Midway through the college football season, an Oregon-Ohio State matchup in the national championship did not seem likely.
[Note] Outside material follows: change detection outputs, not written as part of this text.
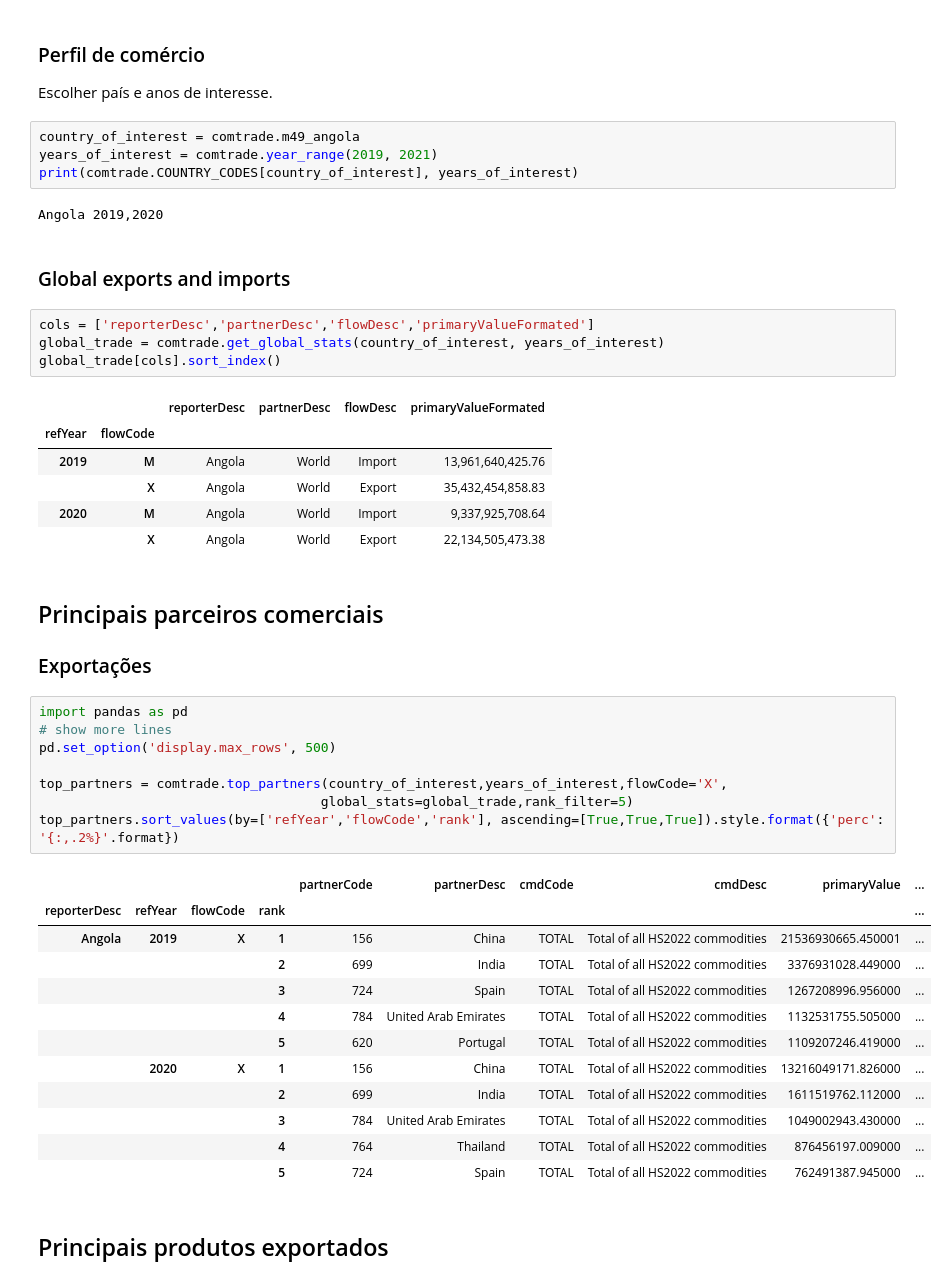
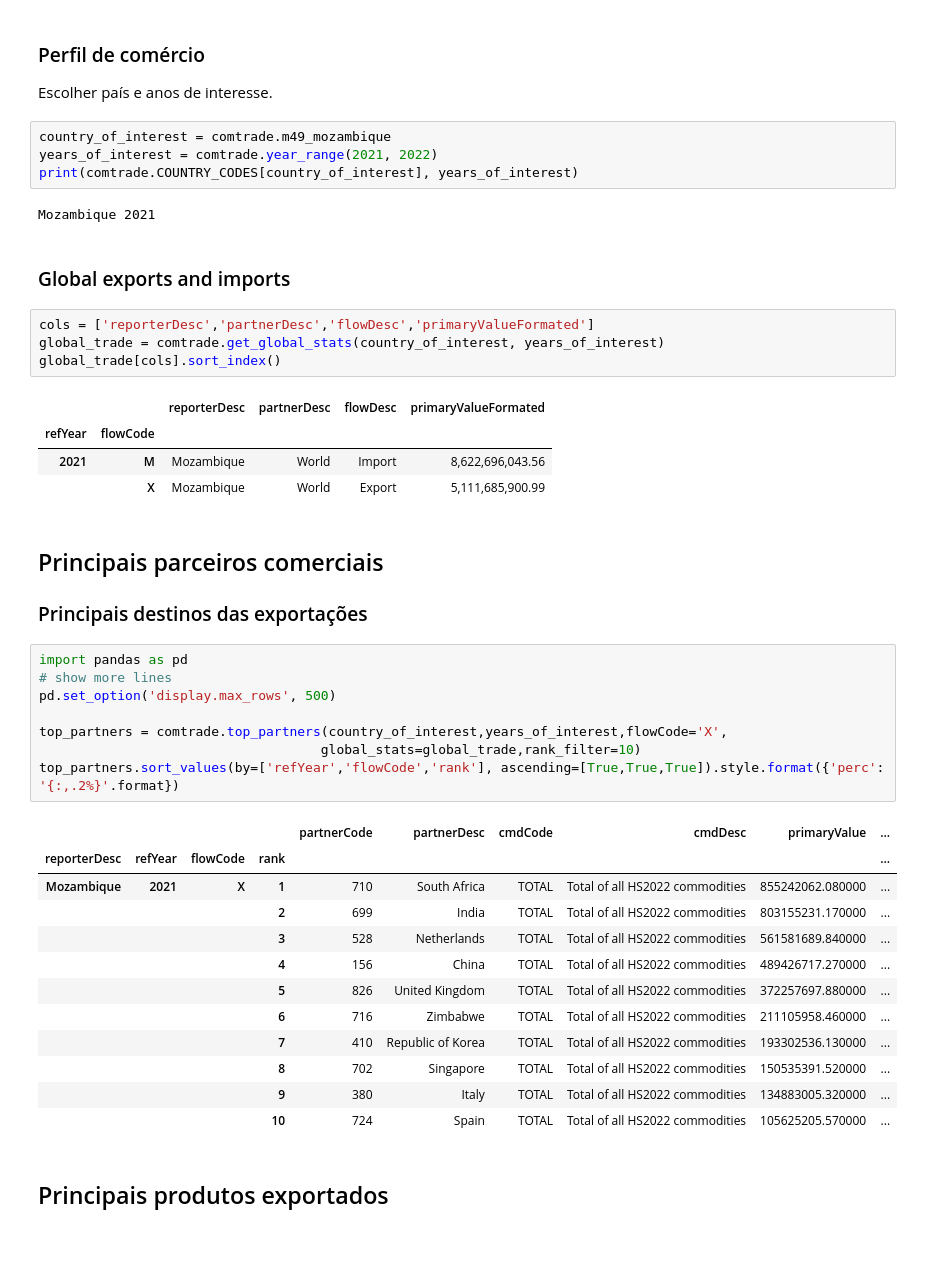
Before and after one commit to joaquimrcarvalho/cipf-comtrade, a Jupyter notebook: country_trade_profile.ipynb, the cells around one changed output. Drawn from its saved outputs; the diff is of its cells as text; blank space fills up the shorter version.

```diff
--- a/country_trade_profile.ipynb
+++ b/country_trade_profile.ipynb
@@ -62,11 +62,11 @@ comtrade.PERIOD_SECONDS=12
 
 Escolher país e anos de interesse.
 # %%
-country_of_interest = comtrade.m49_angola
-years_of_interest = comtrade.year_range(2019, 2021)
+country_of_interest = comtrade.m49_mozambique
+years_of_interest = comtrade.year_range(2021, 2022)
 print(comtrade.COUNTRY_CODES[country_of_interest], years_of_interest)
 # %% [output]
-Angola 2019,2020
+Mozambique 2021
 # %% [markdown]
 ### Global exports and imports
 # %%
@@ -76,34 +76,32 @@ global_trade[cols].sort_index()
 # %% [output]
 |  |  | reporterDesc | partnerDesc | flowDesc | primaryValueFormated |
 | refYear | flowCode |  |  |  |  |
-| 2019 | M | Angola | World | Import | 13,961,640,425.76 |
-|  | X | Angola | World | Export | 35,432,454,858.83 |
-| 2020 | M | Angola | World | Import | 9,337,925,708.64 |
-|  | X | Angola | World | Export | 22,134,505,473.38 |
+| 2021 | M | Mozambique | World | Import | 8,622,696,043.56 |
+|  | X | Mozambique | World | Export | 5,111,685,900.99 |
 # %% [markdown]
 ## Principais parceiros comerciais
-### Exportações
+### Principais destinos das exportações
 # %%
 import pandas as pd
 # show more lines
 pd.set_option('display.max_rows', 500)
 
 top_partners = comtrade.top_partners(country_of_interest,years_of_interest,flowCode='X',
-                                    global_stats=global_trade,rank_filter=5)
+                                    global_stats=global_trade,rank_filter=10)
 top_partners.sort_values(by=['refYear','flowCode','rank'], ascending=[True,True,True]).style.format({'perc': '{:,.2%}'.format})
 # %% [output]
 |  |  |  |  | partnerCode | partnerDesc | cmdCode | cmdDesc | primaryValue | ... |
 | reporterDesc | refYear | flowCode | rank |  |  |  |  |  | ... |
-| Angola | 2019 | X | 1 | 156 | China | TOTAL | Total of all HS2022 commodities | 21536930665.450001 | ... |
-|  |  |  | 2 | 699 | India | TOTAL | Total of all HS2022 commodities | 3376931028.449000 | ... |
-|  |  |  | 3 | 724 | Spain | TOTAL | Total of all HS2022 commodities | 1267208996.956000 | ... |
-|  |  |  | 4 | 784 | United Arab Emirates | TOTAL | Total of all HS2022 commodities | 1132531755.505000 | ... |
-|  |  |  | 5 | 620 | Portugal | TOTAL | Total of all HS2022 commodities | 1109207246.419000 | ... |
-|  | 2020 | X | 1 | 156 | China | TOTAL | Total of all HS2022 commodities | 13216049171.826000 | ... |
-|  |  |  | 2 | 699 | India | TOTAL | Total of all HS2022 commodities | 1611519762.112000 | ... |
-|  |  |  | 3 | 784 | United Arab Emirates | TOTAL | Total of all HS2022 commodities | 1049002943.430000 | ... |
-|  |  |  | 4 | 764 | Thailand | TOTAL | Total of all HS2022 commodities | 876456197.009000 | ... |
-|  |  |  | 5 | 724 | Spain | TOTAL | Total of all HS2022 commodities | 762491387.945000 | ... |
+| Mozambique | 2021 | X | 1 | 710 | South Africa | TOTAL | Total of all HS2022 commodities | 855242062.080000 | ... |
+|  |  |  | 2 | 699 | India | TOTAL | Total of all HS2022 commodities | 803155231.170000 | ... |
+|  |  |  | 3 | 528 | Netherlands | TOTAL | Total of all HS2022 commodities | 561581689.840000 | ... |
+|  |  |  | 4 | 156 | China | TOTAL | Total of all HS2022 commodities | 489426717.270000 | ... |
+|  |  |  | 5 | 826 | United Kingdom | TOTAL | Total of all HS2022 commodities | 372257697.880000 | ... |
+|  |  |  | 6 | 716 | Zimbabwe | TOTAL | Total of all HS2022 commodities | 211105958.460000 | ... |
+|  |  |  | 7 | 410 | Republic of Korea | TOTAL | Total of all HS2022 commodities | 193302536.130000 | ... |
+|  |  |  | 8 | 702 | Singapore | TOTAL | Total of all HS2022 commodities | 150535391.520000 | ... |
+|  |  |  | 9 | 380 | Italy | TOTAL | Total of all HS2022 commodities | 134883005.320000 | ... |
+|  |  |  | 10 | 724 | Spain | TOTAL | Total of all HS2022 commodities | 105625205.570000 | ... |
 # %% [markdown]
 ## Principais produtos exportados
 # %%
```
Also changed, not shown: parts of 14 cells of this notebook, 1 other file.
The Ducks had just lost to Arizona , and the Buckeyes were a one-loss team with a freshman quarterback in J...

Begin Slideshow